    Lucifer would spiritually fornicate with Eve, Adam would deny God for Eve’s new debauchery, and Salvation history would begin..

    Just a thought..



  • Peter Nyikos

    I don’t think we should accept Aquinas’s opinion on everything, especially not on things for which there is such scant support in scripture as the inability of angels to change their minds. Even when the support is greater, he makes some blunders. For instance, one of his pieces in Summa Theologica goes something like this.

    It would seem that the Garden of Eden no longer exists.

    His answer: The Garden of Eden is still somewhere on earth, physically, but it is beyond our reach, perhaps behind impenetrable mountains, …

  • Henry Ramos

    “In other words, there’s no more room for them to grow and develop beyond where they are.

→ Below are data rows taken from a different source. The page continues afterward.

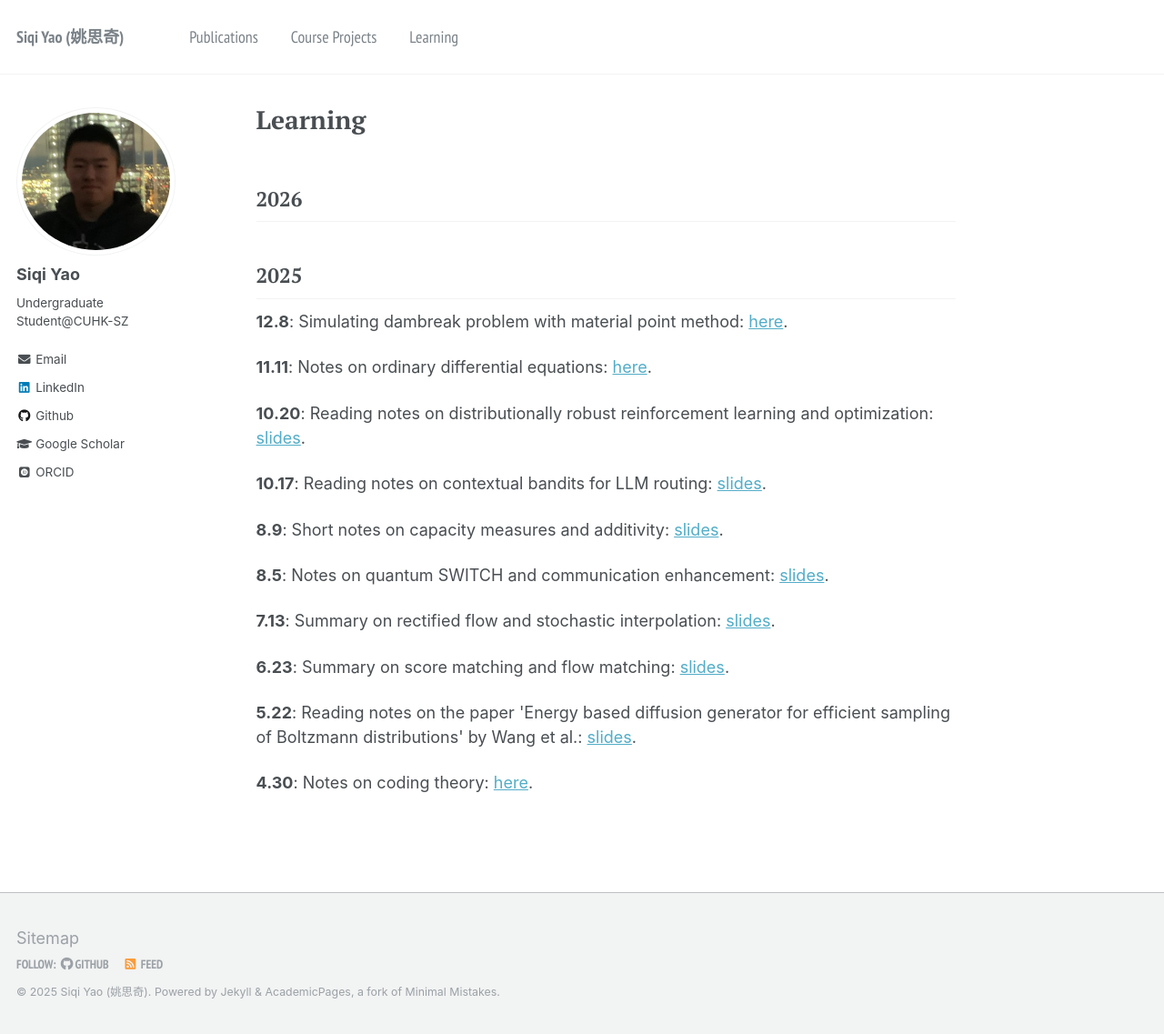
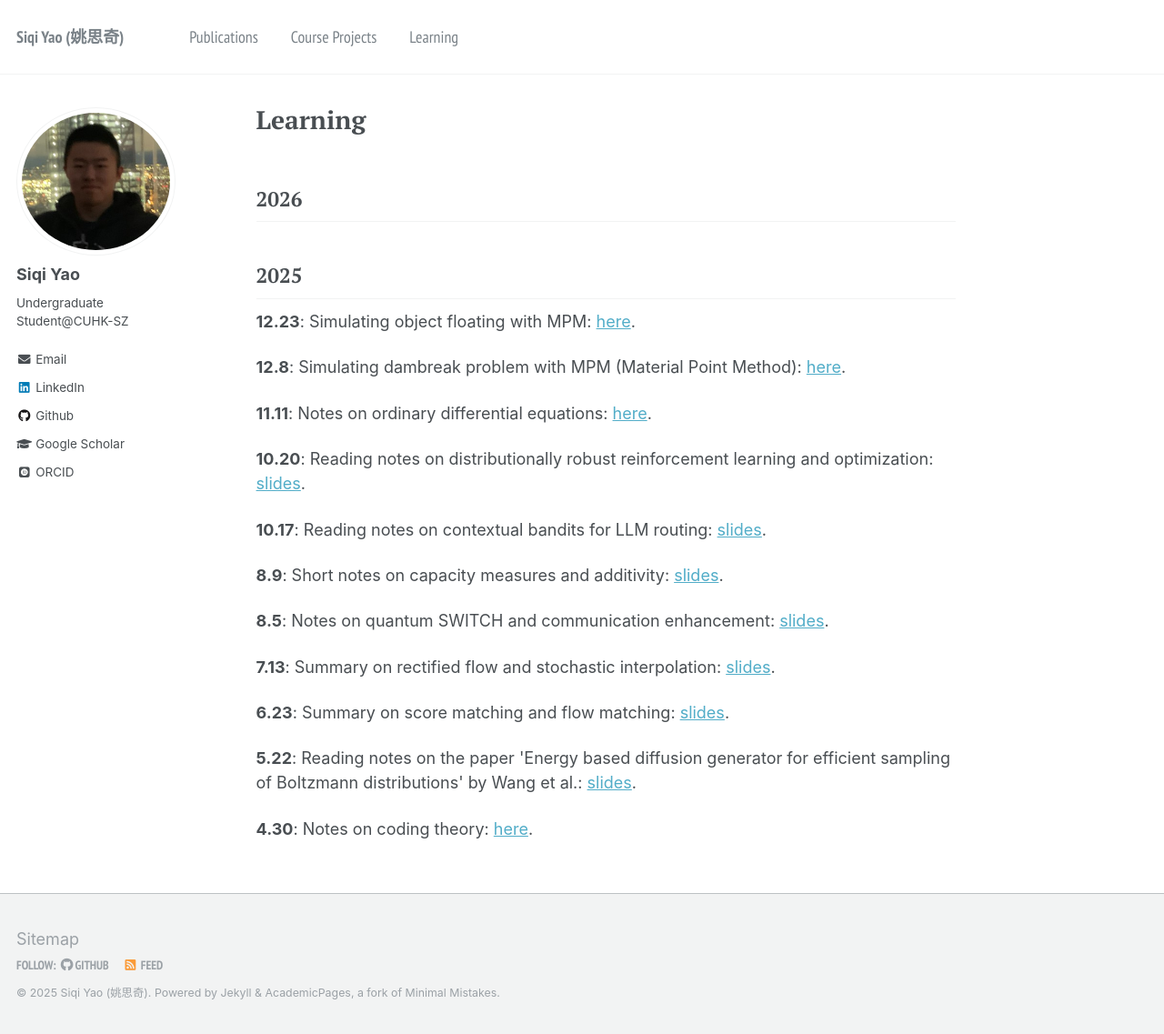
Before and after one commit to YaoSiqi2003/YaoSiqi2003.github.io, a Jekyll site: the page built from _pages/learning.md, in a window 1280 px wide and 1137 px high. Shown: the whole window at 91% size. Built offline with Jekyll 4.4.1, drawn with Linux system fonts in a browser that asks for light colours; some web fonts are replaced.

Commit message:
Add link

```diff
--- a/_pages/learning.md
+++ b/_pages/learning.md
@@ -20,9 +20,10 @@ author_profile: true
 
 
 
+<p><strong>12.23</strong>: Simulating object floating with MPM: <a href="https://github.com/YaoSiqi2003/MPM-Object-Float">here</a>.</p>
 
 
-<p><strong>12.8</strong>: Simulating dambreak problem with material point method: <a href="https://github.com/YaoSiqi2003/MPM-Dambreak">here</a>.</p>
+<p><strong>12.8</strong>: Simulating dambreak problem with MPM (Material Point Method): <a href="https://github.com/YaoSiqi2003/MPM-Dambreak">here</a>.</p>
 
 <p><strong>11.11</strong>: Notes on ordinary differential equations: <a href="/notes/ODE Notes (I).pdf">here</a>.</p>
 
```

While we have a ‘longer way’ to beatitude, the angels could grasp it almost immediately from the moment they are created”

    This can not simple be correct. If this is, then at the time of the rebellion they (the fallen) would have needed to be created in the same moment they choose to turn away from GOD, but the angels in question were created long before they ever rebelled.

  • jmstalk

    This is an old article but I will comment for those who stumble upon it in the future. It’s been a very long time since I read the Mystical City of God by Venerable Mary of Agreda but the first volume of this book does a splendid job of describing the fall of the angels. If I recall, Lucifer began to grumble interiorly when he was presented with the fact of the future Incarnation of God, but he fell into a rage when he was shown the Immaculate Conception of Mary and that she would be above the angels.

    So, in a way the article above is accurate, in that Satan immediately started to swing toward rebellion as soon as he learned about these truths, but at the same time, it was no instantaneous fall. First he leaned in one direction and obviously was unable or unwilling to turn himself around. He moved in the direction of what he really was, in the same way that Judas became what he really was as information was presented to him. I think Judas finally fell when he realized that the religious authorities were against Christ and he had to choose sides. Also, the Gospel of Jesus was something he could not accept in the same way that Lucifer could not accept the story of the Incarnation and the Immaculate Conception of Mary. In both situations, information was presented to them sequentially, and so they followed their inclinations to their natural and true states of being (who they really are).

    Incidentently, it takes humility for a being that is uncomfortable with the facts to bend his/her will to accept it because it comes from God. God allows these uncomfortable facts to try us in obedience, humility, and faithfulness and both of these failed.

    Here is a link to the online book. Read the first volume.